Another approach is to use sexual energy, like all life energies, in accord with the practice of ahimsa. This means that we respect ourselves and our partner when we are in a sexual relationship and do not use others or have sex mindlessly. Remembering the divinity of self and other, we can allow sexuality to be part of the wider practice of yoga.

The final yama in Patanjali's list is aparigraha, or nongreed. This is a very difficult one to practice, surrounded as we are with advertisements that attempt to whip up our desire for more. In some ways our society's economic system is based on greed.

When my husband was in law school we lived a simple life; we wore jeans, drove an old Volvo, and rarely had money for such luxuries as new clothes, fancy dinners, or vacations. After he graduated and started working, things changed. One day he invited me downtown for lunch, and I met him in a richly appointed hotel lobby. As I waited for him to arrive, I couldn't help noticing the beautiful people who passed by in their elegant clothes, glancing at their expensive watches. I was filled with a strange and powerful longing. When I explained my feelings to my husband, his response was simple: "That's greed."

But greed is not just confined to material goods. We may hunger after enlightenment, difficult asanas, spiritual powers, or perfect bliss. One way to sidestep the trap of greed is to follow the advice of the sages: Be happy with what you have. This spirit of true renunciation will diminish the power of aparigraha.

In verse 30 of Chapter 2 of the Yoga Sutra, Patanjali calls the yamas "the great vow," to be practiced at all times. This is a difficult assignment, but if we follow this vow, the power released in our lives and the lives of others will be stunning. One way to do this is to choose one yama to focus on for a length of time. Then reflect upon how this practice has affected your life. Don't worry if you forget to practice your yama, or even if you can't follow through in each situation. Your effort and awareness will be the victory.

Judith Lasater is an internationally known yoga teacher and author of Living Your Yoga and Relax and Renew: Restful Yoga for Stressful Times (Rodmell Press).
November/December 1998

This article can be found online at http://www.yogajournal.com/wisdom/462_1.cfm

Monday, October 24, 2005

Feeling Grateful

Last weekend, I found out that a friend of someone close to me had a stroke. This woman is somewhere in her mid-40's with 2 beautiful daughters.

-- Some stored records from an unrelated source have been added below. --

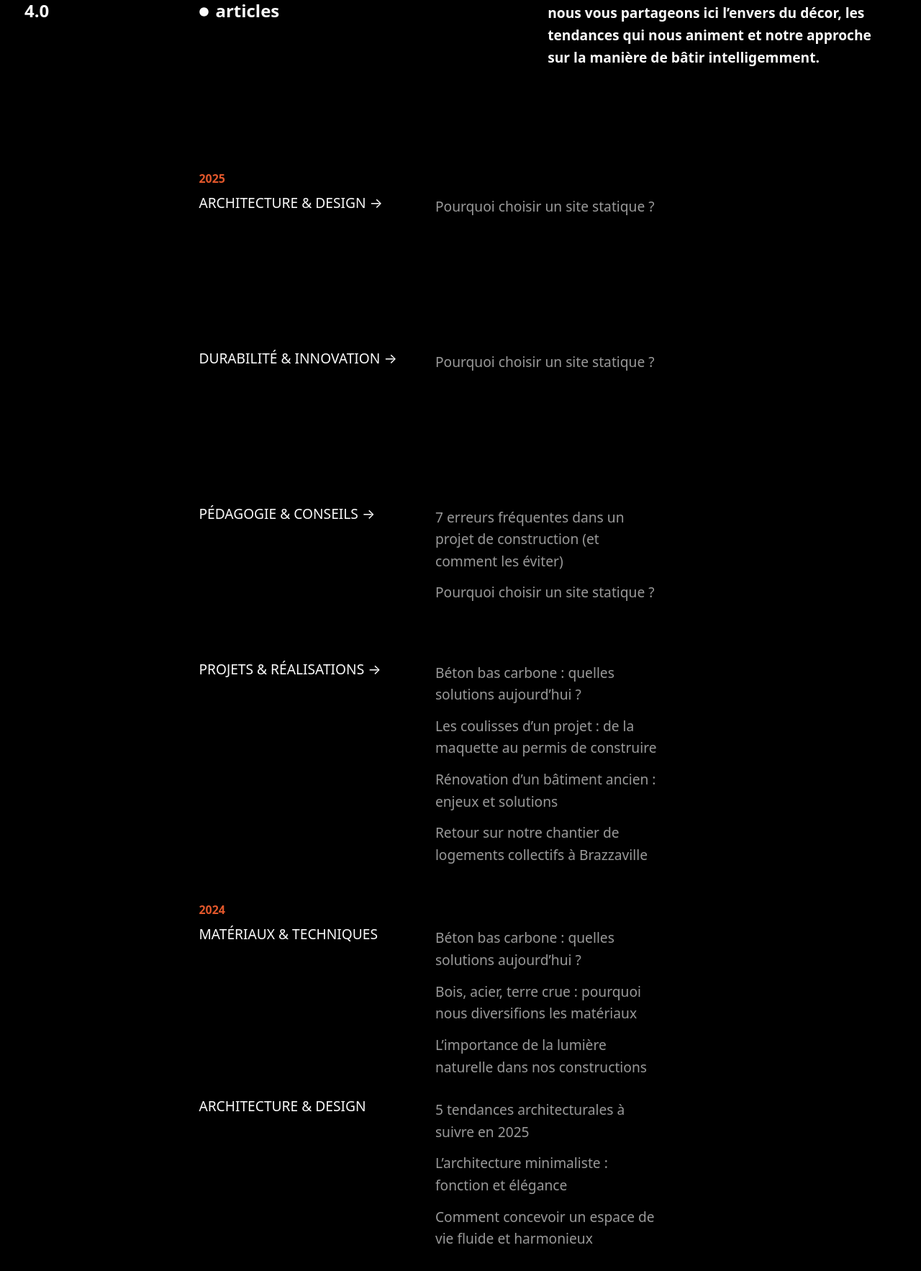
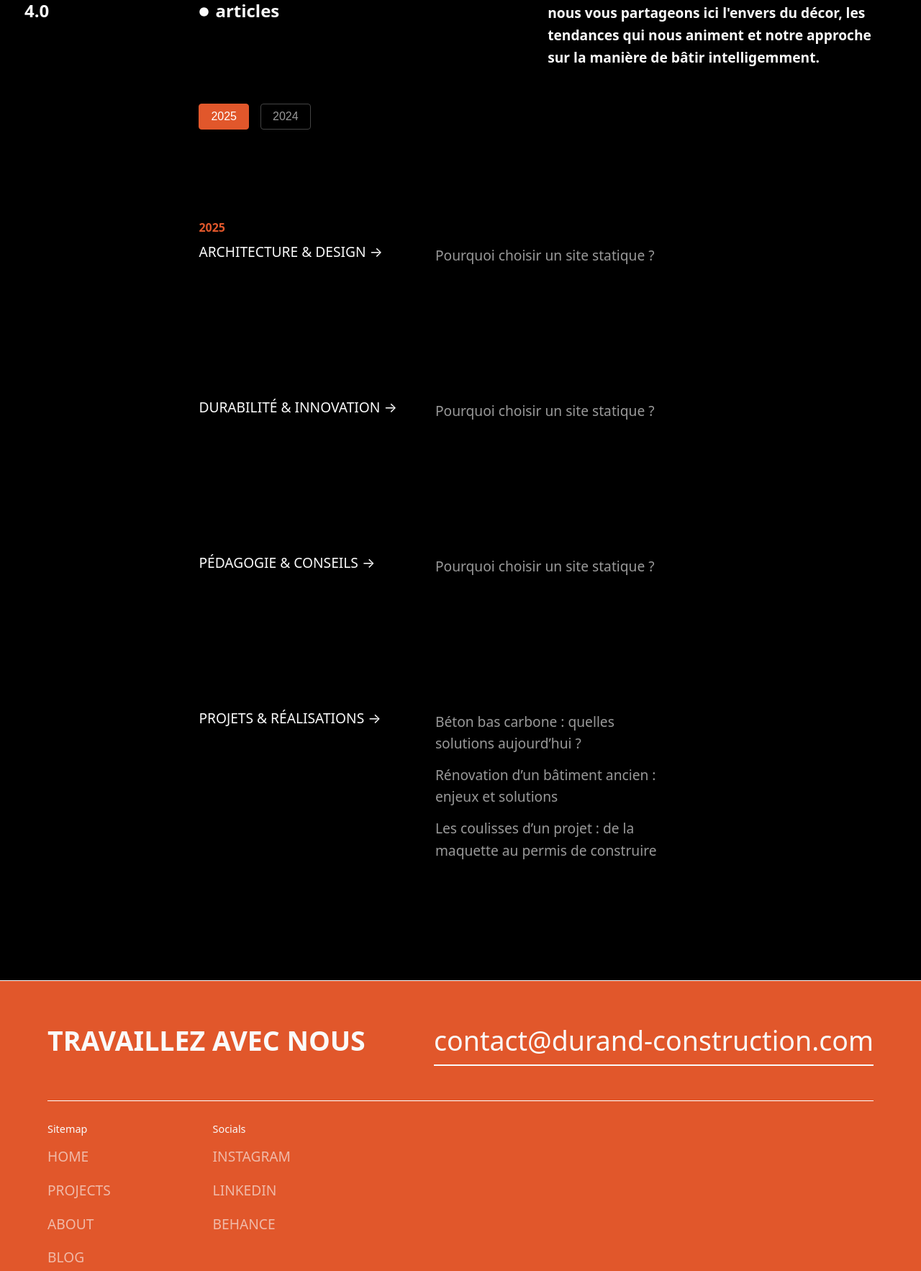
Before and after one commit to elyseeMB/durand_construction, an Astro site: page /blog in a window 1280 px wide. Shown: the part 562-2328 px from the top of the page at 72% size. Built offline with nearby package versions, Linux system fonts and the light colour scheme; Astro itself is replaced by a stand-in of ours; some packages are replaced by stand-ins of ours.

Commit message:
prep-prod 2

```diff
--- a/src/components/Footer.astro
+++ b/src/components/Footer.astro
@@ -5,7 +5,9 @@
       <div class="contact">
         <h3>TRAVAILLEZ AVEC NOUS</h3>
         <div class="link">
-          <a href="#">contact@durand-construction.com</a>
+          <a href="mailto:contact@durand-construction.com"
+            >contact@durand-construction.com</a
+          >
         </div>
       </div>
       <hr />
--- a/src/components/ViewProjets.tsx
+++ b/src/components/ViewProjets.tsx
@@ -10,70 +10,160 @@ type PropsData = {
 
 type Props = {
   data: PropsData[];
+  allYears: string[];
+  allPostsByYear: {
+    [key: string]: Post[];
+  };
 };
+
+type Post = CollectionEntry<"blog">;
+// Interface pour définir la structure des posts par année
+interface PostsByYearType {
+  [key: string]: Post[];
+}
+
+// Fonction pour regrouper les posts par année
+function groupPostsByYear(posts: Post[]): PostsByYearType {
+  const postsByYear: PostsByYearType = {};
+
+  posts.forEach((post) => {
+    if (!post.data.pubDate) return;
+
+    const date = new Date(post.data.pubDate);
+    const year = date.getFullYear().toString();
+
+    if (!postsByYear[year]) {
+      postsByYear[year] = [];
+    }
+
+    postsByYear[year].push(post);
+  });
+
+  // Trier les posts de chaque année (du plus récent au plus ancien)
+  Object.keys(postsByYear).forEach((year) => {
+    postsByYear[year].sort((a, b) => {
+      if (!a.data.pubDate) return 1;
+      if (!b.data.pubDate) return -1;
+      return (
+        new Date(b.data.pubDate).getTime() - new Date(a.data.pubDate).getTime()
+      );
+    });
+  });
+
+  return postsByYear;
+}
 
 export function ViewProjets({ data }: Props) {
   const onlyTaxonomyWithPosts = data.filter((d) =>
     d.posts.some((post) => post !== null)
   );
 
+  // Obtenir toutes les années disponibles à partir de tous les posts
+  const allPosts = onlyTaxonomyWithPosts.flatMap((tax) => tax.posts);
+  const postsByYear = groupPostsByYear(allPosts);
+  const availableYears = Object.keys(postsByYear).sort((a, b) => +b - +a); // Tri décroissant (plus récent d'abord)
+
+  // État pour suivre l'année sélectionnée
+  const [selectedYear, setSelectedYear] = useState<string>(
+    availableYears[0] || new Date().getFullYear().toString()
+  );
+
   return (
     <>
       <div class="description-view">
+        <div class="year-selector">
+          {availableYears.map((year) => (
+            <button
+              class={year === selectedYear ? "year-btn active" : "year-btn"}
+              onClick={() => setSelectedYear(year)}
+            >
+              {year}
+            </button>
+          ))}
+        </div>
+
         <div class="approach">
-          <List data={onlyTaxonomyWithPosts} />
-
-          <div class="list">
-            <span class="period">2024</span>
-            <div class="topics">
-              <div class="taxonomy">MATÉRIAUX & TECHNIQUES</div>
-              <ul>
-                <li>Béton bas carbone : quelles solutions aujourd’hui ?</li>
-                <li>
-                  Bois, acier, terre crue : pourquoi nous diversifions les
-                  matériaux
-                </li>
-                <li>
-                  L’importance de la lumière naturelle dans nos constructions
-                </li>
-              </ul>
-            </div>
-
-            <div class="topics">
-              <div class="taxonomy">ARCHITECTURE & DESIGN</div>
-              <ul>
-                <li>5 tendances architecturales à suivre en 2025</li>
-                <li>L’architecture minimaliste : fonction et élégance</li>
-                <li>Comment concevoir un espace de vie fluide et harmonieux</li>
-              </ul>
-            </div>
-          </div>
+          <List
+            data={onlyTaxonomyWithPosts}
+            year={selectedYear}
+            postsByYear={postsByYear}
+          />
         </div>
       </div>
+
+      <style jsx>{`
+        .year-selector {
+          display: flex;
+          gap: 1rem;
+          margin-bottom: 2rem;
+        }
+
+        .year-btn {
+          padding: 0.5rem 1rem;
+          border: 1px solid var(--accents-3);
+          background: transparent;
+          border-radius: 4px;
+          cursor: pointer;
+          color: var(--accents-6);
+          transition: all 0.2s;
+        }
+
+        .year-btn:hover {
+          border-color: var(--durand-orange);
+          color: var(--durand-orange);
+        }
+
+        .year-btn.active {
+          background-color: var(--durand-orange);
+          color: white;
+          border-color: var(--durand-orange);
+        }
+      `}</style>
     </>
   );
 }
 
-function Topics({ name, posts }: { name: string; posts: PropsData["posts"] }) {
-  const [isMouseEnter, setIsMouseEnter] = useState(false);
-  const [image, setImage] = useState(null);
-  // console.log(posts);
+function Topics({
+  name,
+  posts,
+  year,
+}: {
+  name: string;
+  posts: Post[];
+  year: string;
+}) {
+  const [isMouseEnter, setIsMouseEnter] = useState<boolean>(false);
+  const [image, setImage] = useState<string | null>(null);
 
-  // console.log(isMouseEnter, image);
+  // Filtrer les posts par année sélectionnée
+  const postsBySelectedYear = posts.filter((post) => {
+    if (!post.data.pubDate) return false;
+    const postYear = new Date(post.data.pubDate).getFullYear().toString();
+    return postYear === year;
+  });
+
+  // Trier les posts par date (du plus récent au plus ancien)
+  const sortPosts = postsBySelectedYear.sort((a, b) => {
+    if (!a.data.pubDate) return 1;
+    if (!b.data.pubDate) return -1;
+    return (
+      new Date(b.data.pubDate).getTime() - new Date(a.data.pubDate).getTime()
+    );
+  });
+
+  // Ne pas afficher la catégorie si elle n'a pas de posts pour l'année sélectionnée
+  if (sortPosts.length === 0) return null;
 
   return (
     <div class="topics">
       <div class="taxonomy">{strategyToUppercase(name)} →</div>
-
       <ul>
-        {posts?.map((post) => (
+        {sortPosts.map((post) => (
           <li
             data-image={post.data.thumbnail}
             onMouseEnter={(ev) => {
               setIsMouseEnter(ev.isTrusted);
-              setImage(
-                (ev.target as HTMLLIElement).getAttribute("data-image")!
-              );
+              setImage((ev.target as HTMLLIElement).getAttribute("data-image"));
             }}
             onMouseLeave={(ev) => {
               setIsMouseEnter(false);
@@ -93,12 +183,20 @@ function Topics({ name, posts }: { name: string; posts: PropsData["posts"] }) {
   );
 }
 
-function List({ data }: { data: PropsData[] }) {
+function List({
+  data,
+  year,
+  postsByYear,
+}: {
+  data: PropsData[];
+  year: string;
+  postsByYear: PostsByYearType;
+}) {
   return (
     <div class="list">
-      <span class="period">2025</span>
+      <span class="period">{year}</span>
       {data.map((item) => (
-        <Topics name={item.taxonomy} posts={item.posts} />
+        <Topics name={item.taxonomy} posts={item.posts} year={year} />
       ))}
     </div>
   );
--- a/src/components/blocks/Hero.astro
+++ b/src/components/blocks/Hero.astro
@@ -20,10 +20,6 @@ const rss = await data.text();
         classement="1.0"
         description="Lorem ipsum dolor sit, amet consectetur adipisicing elit. Eum ducimus est quibusdam."
       >
-        <!-- <img
-          src="https://freight.cargo.site/w/600/q/75/i/13959baccd0882a93967ed92da231fc20a5eb518f06858467d31745d70cb545e/Patchwork2.jpg"
-        /> -->
-
         <video src="/video1.mp4" autoplay muted playsinline loop></video>
         <!-- <Picture
           src={myImage}
--- a/src/content.config.ts
+++ b/src/content.config.ts
@@ -11,8 +11,7 @@ const blog = defineCollection({
     taxonomies: z.array(reference("taxonomies")).optional(),
     thumbnail: z.string().optional(),
     summary: z.string().optional(),
-    // description: z.string(),
-    // pubDate: z.coerce.date(),
+    pubDate: z.coerce.date().optional(),
     updatedDate: z.coerce.date().optional(),
     author: reference("authors"),
     relatedPosts: z.array(reference("blog")).optional(),
--- a/src/css/blocks/blog.css
+++ b/src/css/blocks/blog.css
@@ -61,6 +61,34 @@
   }
 }
 
+.year-selector {
+  display: flex;
+  gap: 1rem;
+  margin-bottom: 2rem;
+  grid-column: 2 / span 2;
+}
+
+.year-btn {
+  padding: 0.5rem 1rem;
+  border: 1px solid var(--accents-3);
+  background: transparent;
+  border-radius: 4px;
+  cursor: pointer;
+  color: var(--accents-6);
+  transition: all 0.2s;
+}
+
+.year-btn:hover {
+  border-color: var(--durand-orange);
+  color: var(--durand-orange);
+}
+
+.year-btn.active {
+  background-color: var(--durand-orange);
+  color: white;
+  border-color: var(--durand-orange);
+}
+
 .description-view .text-description-view {
   grid-column: 3;
   align-self: start;
--- a/src/data/blog/beton-bas-carbone-quelles-solutions-aujourdhui.md
+++ b/src/data/blog/beton-bas-carbone-quelles-solutions-aujourdhui.md
@@ -1,6 +1,7 @@
 ---
 title: "Béton bas carbone : quelles solutions aujourd’hui ?"
 author: ben-holmes
+pubDate: 2025-05-02
 taxonomies: ["projets-realisations"]
 thumbnail: "https://freight.cargo.site/w/600/q/75/i/13959baccd0882a93967ed92da231fc20a5eb518f06858467d31745d70cb545e/Patchwork2.jpg"
 ---
--- a/src/data/blog/les-coulisses-dun-projet-de-la-maquette-au-permis-de-construire.md
+++ b/src/data/blog/les-coulisses-dun-projet-de-la-maquette-au-permis-de-construire.md
@@ -1,6 +1,7 @@
 ---
 title: "Les coulisses d’un projet : de la maquette au permis de construire"
 taxonomies: ["projets-realisations"]
+pubDate: 2025-01-20
 author: ben-holmes
 thumbnail: "https://freight.cargo.site/w/600/q/75/i/5597aa1debf0104c7be6c763db25596a06bf07ae8ab6ddadfdb62fc779715a04/WhatsApp-Image-2024-04-30-at-3.44.56-PM.jpg"
 ---
--- a/src/data/blog/pourquoi-choisir-un-site-statique.md
+++ b/src/data/blog/pourquoi-choisir-un-site-statique.md
@@ -2,6 +2,7 @@
 title: "Pourquoi choisir un site statique ?"
 author: "durand-construction"
 thumbnail: "https://freight.cargo.site/w/500/q/75/i/d51e4f79905987a6ba75a8bd19182f66b984b9dc0af0a4dffd61964b28c11164/PW.SW.Gonville.224-copy.jpg"
+pubDate: 2025-05-20
 summary: "Durand Construction adopte un site statique pour sa rapidité, sa sécurité et sa simplicité. Grâce à une architecture moderne sans backend, notre site est plus performant, plus fiable et optimisé pour le référencement. Un choix stratégique pour une présence en ligne durable et efficace."
 isDraft: false
 taxonomies:
--- a/src/data/blog/renovation-dun-btiment-ancien-enjeux-et-solutions.md
+++ b/src/data/blog/renovation-dun-btiment-ancien-enjeux-et-solutions.md
@@ -1,6 +1,7 @@
 ---
 title: "Rénovation d’un bâtiment ancien : enjeux et solutions"
 taxonomies: ["projets-realisations"]
+pubDate: 2025-04-20
 author: ben-holmes
 thumbnail: https://freight.cargo.site/w/800/q/75/i/56085b7df54e5ac5b8ac54ddd939e57358979446f26d7c1dc0d1e44ce7b4b6f6/Here30_spread_p88.jpg
 ---
--- a/src/data/blog/retour-sur-notre-chantier-de-logements-collectifs-a-brazzaville.md
+++ b/src/data/blog/retour-sur-notre-chantier-de-logements-collectifs-a-brazzaville.md
@@ -2,6 +2,7 @@
 title: "Retour sur notre chantier de logements collectifs à
   Brazzaville"
 taxonomies: ["projets-realisations"]
+pubDate: 2024-03-20
 author: ben-holmes
 thumbnail: "https://freight.cargo.site/w/800/q/75/i/52239d604de74e2caf058a3abc5ea91292d3889cfd4101f67520953beda04d37/DST-WAIPUCABIN1018-3747-copy.jpg"
 ---
--- a/src/pages/blog.astro
+++ b/src/pages/blog.astro
@@ -7,6 +7,23 @@ import { date } from "astro:schema";
 import { ViewProjets } from "../components/ViewProjets.tsx";
 import BottomPage from "../components/blocks/BottomPage.astro";
 import Heading from "../components/Heading.astro";
+import type { CollectionEntry } from "astro:content";
+
+type PropsData = {
+  taxonomy: string;
+  posts: CollectionEntry<"blog">[];
+};
+
+type Props = {
+  data: PropsData[];
+};
+
+type Post = CollectionEntry<"blog">;
+
+interface PostsByYearType {
+  [key: string]: Post[];
+}
+
 const taxonomies = await getCollection("taxonomies");
 const posts = await getCollection("blog");
 
@@ -14,17 +31,65 @@ function getPostsByTaxonomy(id: string) {
   return posts.filter((post) => post.data.taxonomies?.some((t) => t.id === id));
 }
 
-const taxonomiesWithPosts = taxonomies.map((taxonomy) => ({
-  taxonomy: taxonomy.data.name,
-  posts: getPostsByTaxonomy(taxonomy.id),
-}));
+// Fonction pour regrouper les posts par année
+function groupPostsByYear(posts: Post[]): PostsByYearType {
+  const postsByYear: PostsByYearType = {};
 
-// console.log(taxonomiesWithPosts);
+  posts.forEach((post) => {
+    if (!post.data.pubDate) return;
+
+    const date = new Date(post.data.pubDate);
+    const year = date.getFullYear();
+
+    if (!postsByYear[year]) {
+      postsByYear[year] = [];
+    }
+
+    postsByYear[year].push(post);
+  });
+
+  // Trier les posts de chaque année (du plus récent au plus ancien)
+  Object.keys(postsByYear).forEach((year) => {
+    postsByYear[year].sort((a, b) => {
+      if (!a.data.pubDate) return 1;
+      if (!b.data.pubDate) return -1;
+
+      return (
+        new Date(b.data.pubDate).getTime() - new Date(a.data.pubDate).getTime()
+      );
+    });
+  });
+
+  return postsByYear;
+}
+
+// Récupérer les taxonomies avec leurs posts
+const taxonomiesWithPosts = taxonomies.map((taxonomy) => {
+  const taxonomyPosts = getPostsByTaxonomy(taxonomy.id);
+
+  return {
+    taxonomy: taxonomy.data.name,
+    id: taxonomy.id,
+    posts: taxonomyPosts,
+    postsByYear: groupPostsByYear(taxonomyPosts),
+    // Obtenir les années triées (plus récent d'abord)
+    years: Object.keys(groupPostsByYear(taxonomyPosts)).sort((a, b) => b - a),
+  };
+});
+
+// Créer également une version avec tous les posts groupés par année
+const allPostsByYear = groupPostsByYear(posts);
+const allYears = Object.keys(allPostsByYear).sort((a, b) => b - a);
+
+// Filtrer les taxonomies qui ont au moins un post
+const onlyTaxonomyWithPosts = taxonomiesWithPosts.filter(
+  (tax) => tax.posts.length > 0
+);
 
 const seo = {
   title: "Blog – Conseils & Actualités",
   description:
-    "Entre idées, chantiers et innovations : suivez notre actualité au cœur de l’architecture et du bâtiment.",
+    "Entre idées, chantiers et innovations : suivez notre actualité au cœur de l'architecture et du bâtiment.",
   image: "https://durand-construction.com/og-image.jpg",
   url: Astro.url.href,
 };
@@ -35,120 +100,21 @@ const seo = {
     <div class="container">
       <Heading
         title="ENTRE IDÉES, CHANTIERS ET INNOVATIONS"
-        description="SUIVEZ NOTRE ACTUALITÉ AU CŒUR DE L’ARCHITECTURE ET DU BÂTIMENT"
+        description="SUIVEZ NOTRE ACTUALITÉ AU CŒUR DE L'ARCHITECTURE ET DU BÂTIMENT"
       />
       <BottomPage
         topic="articles"
         classement="4.0"
-        description="nous vous partageons ici l’envers du décor, les tendances qui nous animent et notre approche sur la manière de bâtir intelligemment."
+        description="nous vous partageons ici l'envers du décor, les tendances qui nous animent et notre approche sur la manière de bâtir intelligemment."
       >
-        <ViewProjets client:load data={taxonomiesWithPosts} />
+        <!-- Passer les données organisées par taxonomie et par année au composant -->
+        <ViewProjets
+          client:load
+          data={onlyTaxonomyWithPosts}
+          allYears={allYears}
+          allPostsByYear={allPostsByYear}
+        />
       </BottomPage>
     </div>
   </section>
 </Layout>
-
-<!-- <style>
-  .description {
-    padding: 0;
-    margin: 0;
-    display: grid;
-    position: relative;
-    grid-template-columns: repeat(5, 1fr);
-  }
-
-  .description .arrow {
-    letter-spacing: -0.02em;
-    font-size: 2.75rem;
-    line-height: 1.13;
-    grid-column: 1;
-  }
-
-  .description .left {
-    display: flex;
-    flex-direction: column;
-    gap: 0.5rem;
-    grid-column: 2 / span 2;
-    z-index: 1;
-
-    .heading-primary {
-      color: var(--accents-7);
-    }
-
-    .heading-secondary {
-      font-size: 0.8rem;
-      color: var(--accents-6);
-    }
-  }
-
-  .description .approach {
-    display: flex;
-    gap: 2.5rem;
-    flex-direction: column;
-    justify-content: space-between;
-    grid-column: 2 / span 2;
-
-    .list {
-      position: relative;
-      display: flex;
-      flex-direction: column;
-      gap: 1rem;
-    }
-
-    .list span.period {
-      color: var(--durand-orange);
-      font-weight: 700;
-    }
-
-    .list .topics {
-      color: var(--accents-8);
-      font-size: 0.8rem;
-      display: grid;
-      grid-template-columns: 1fr;
-      gap: 1.3rem;
-    }
-
-    .list .topics ul {
-      width: 100%;
-
-      & > * {
-        color: var(--accents-6);
-        margin-bottom: 0.8rem;
-        cursor: pointer;
-
-        &:hover {
-          color: var(--durand-orange);
-          text-decoration: underline;
-        }
-      }
-    }
-  }
-
-  .description .text-description {
-    position: fixed;
-    grid-column: 4 / span 3;
-    align-self: start;
-
-    img {
-      width: 200px;
-      object-fit: cover;
-      z-index: -10;
-    }
-  }
-
-  .description .text-description .thumbnail {
-    top: 2rem;
-  }
-
-  .description .text-description,
-  .approach {
-    padding-block: 6rem;
-  }
-
-  .description p {
-    font-size: 0.8rem;
-    color: var(--accents-6);
-
-    margin-bottom: 1rem;
-  }
-</style> -->
```
Also changed, not shown: src/css/modules/header.css (+6 -2 lines), src/pages/blog/[...id].astro (+15 -1 lines).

We went to visit her in the hospital and were shocked to see her partially paralyzed with slurred speech. She's a pretty spunky lady, so we expect she'll recover, and we hope she'll adjust her lifestyle to prevent future problems.

As we left, I stood in the lobby of the ICU and just observed everything happening. Plenty of people got wheeled by, unconscious, with tubes and machines, and nurses dressed all in blue carting them off somewhere. Not only the patients, but also the visitors of various patients, appeared quite overweight. At that very moment, I felt intensely blessed for my health, and blessed that the people I love are in generally great health too. If we could all just take better care of ourselves on a day to day basis, we could prevent so many illnesses.

I can't imagine what it would be like to have my mother in the hospital from a stroke, especially if I had to go through that as a woman entering my 20's. It would be devastating. Thank God my parents are both well. I'm sending my prayers for this other mom's speedy recovery.


"The goddess in me greets and honors the Goddess in you"
"I salute the divine qualities in you"
"I salute the God within you"
"My soul bows to your soul"
"I honor the place in you in which the entire universe dwells"